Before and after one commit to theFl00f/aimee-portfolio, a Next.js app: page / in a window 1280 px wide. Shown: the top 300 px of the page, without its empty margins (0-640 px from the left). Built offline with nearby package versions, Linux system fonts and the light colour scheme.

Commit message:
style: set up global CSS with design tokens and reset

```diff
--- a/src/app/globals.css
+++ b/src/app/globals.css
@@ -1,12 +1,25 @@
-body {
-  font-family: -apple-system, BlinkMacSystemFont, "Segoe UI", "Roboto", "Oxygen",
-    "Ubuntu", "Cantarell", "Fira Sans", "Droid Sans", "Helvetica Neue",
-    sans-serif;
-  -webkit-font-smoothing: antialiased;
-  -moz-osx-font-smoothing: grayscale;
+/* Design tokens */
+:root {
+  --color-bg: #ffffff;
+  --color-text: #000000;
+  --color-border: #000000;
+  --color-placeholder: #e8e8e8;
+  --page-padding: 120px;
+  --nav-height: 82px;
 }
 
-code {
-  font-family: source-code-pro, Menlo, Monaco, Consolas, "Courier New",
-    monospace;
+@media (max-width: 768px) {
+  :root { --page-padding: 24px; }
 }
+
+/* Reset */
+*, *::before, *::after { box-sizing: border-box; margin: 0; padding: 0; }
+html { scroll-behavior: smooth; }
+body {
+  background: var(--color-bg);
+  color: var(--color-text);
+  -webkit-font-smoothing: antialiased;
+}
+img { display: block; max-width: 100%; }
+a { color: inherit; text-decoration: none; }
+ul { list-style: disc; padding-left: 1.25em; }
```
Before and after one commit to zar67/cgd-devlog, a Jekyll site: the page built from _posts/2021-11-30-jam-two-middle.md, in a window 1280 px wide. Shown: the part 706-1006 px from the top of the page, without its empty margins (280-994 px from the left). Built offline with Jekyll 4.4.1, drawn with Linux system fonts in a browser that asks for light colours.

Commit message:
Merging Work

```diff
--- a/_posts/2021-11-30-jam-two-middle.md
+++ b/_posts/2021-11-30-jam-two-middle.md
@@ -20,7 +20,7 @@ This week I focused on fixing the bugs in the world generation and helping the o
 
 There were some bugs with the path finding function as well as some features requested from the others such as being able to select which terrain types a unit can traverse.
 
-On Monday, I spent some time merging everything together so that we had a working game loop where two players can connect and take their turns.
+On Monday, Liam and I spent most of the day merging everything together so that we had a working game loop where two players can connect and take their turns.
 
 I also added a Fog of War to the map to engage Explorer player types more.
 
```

□ □ □ □ □

→ **What this task involves**
Write the material out once more, keeping each line exact.

→ **Completed task**
Before and after one commit to theFl00f/aimee-portfolio, a Next.js app: page / in a window 1280 px wide. Shown: the top 300 px of the page, without its empty margins (0-640 px from the left). Built offline with nearby package versions, Linux system fonts and the light colour scheme.

Commit message:
style: set up global CSS with design tokens and reset

```diff
--- a/src/app/globals.css
+++ b/src/app/globals.css
@@ -1,12 +1,25 @@
-body {
-  font-family: -apple-system, BlinkMacSystemFont, "Segoe UI", "Roboto", "Oxygen",
-    "Ubuntu", "Cantarell", "Fira Sans", "Droid Sans", "Helvetica Neue",
-    sans-serif;
-  -webkit-font-smoothing: antialiased;
-  -moz-osx-font-smoothing: grayscale;
+/* Design tokens */
+:root {
+  --color-bg: #ffffff;
+  --color-text: #000000;
+  --color-border: #000000;
+  --color-placeholder: #e8e8e8;
+  --page-padding: 120px;
+  --nav-height: 82px;
 }
 
-code {
-  font-family: source-code-pro, Menlo, Monaco, Consolas, "Courier New",
-    monospace;
+@media (max-width: 768px) {
+  :root { --page-padding: 24px; }
 }
+
+/* Reset */
+*, *::before, *::after { box-sizing: border-box; margin: 0; padding: 0; }
+html { scroll-behavior: smooth; }
+body {
+  background: var(--color-bg);
+  color: var(--color-text);
+  -webkit-font-smoothing: antialiased;
+}
+img { display: block; max-width: 100%; }
+a { color: inherit; text-decoration: none; }
+ul { list-style: disc; padding-left: 1.25em; }
```
Before and after one commit to zar67/cgd-devlog, a Jekyll site: the page built from _posts/2021-11-30-jam-two-middle.md, in a window 1280 px wide. Shown: the part 706-1006 px from the top of the page, without its empty margins (280-994 px from the left). Built offline with Jekyll 4.4.1, drawn with Linux system fonts in a browser that asks for light colours.

Commit message:
Merging Work

```diff
--- a/_posts/2021-11-30-jam-two-middle.md
+++ b/_posts/2021-11-30-jam-two-middle.md
@@ -20,7 +20,7 @@ This week I focused on fixing the bugs in the world generation and helping the o
 
 There were some bugs with the path finding function as well as some features requested from the others such as being able to select which terrain types a unit can traverse.
 
-On Monday, I spent some time merging everything together so that we had a working game loop where two players can connect and take their turns.
+On Monday, Liam and I spent most of the day merging everything together so that we had a working game loop where two players can connect and take their turns.
 
 I also added a Fog of War to the map to engage Explorer player types more.
 
```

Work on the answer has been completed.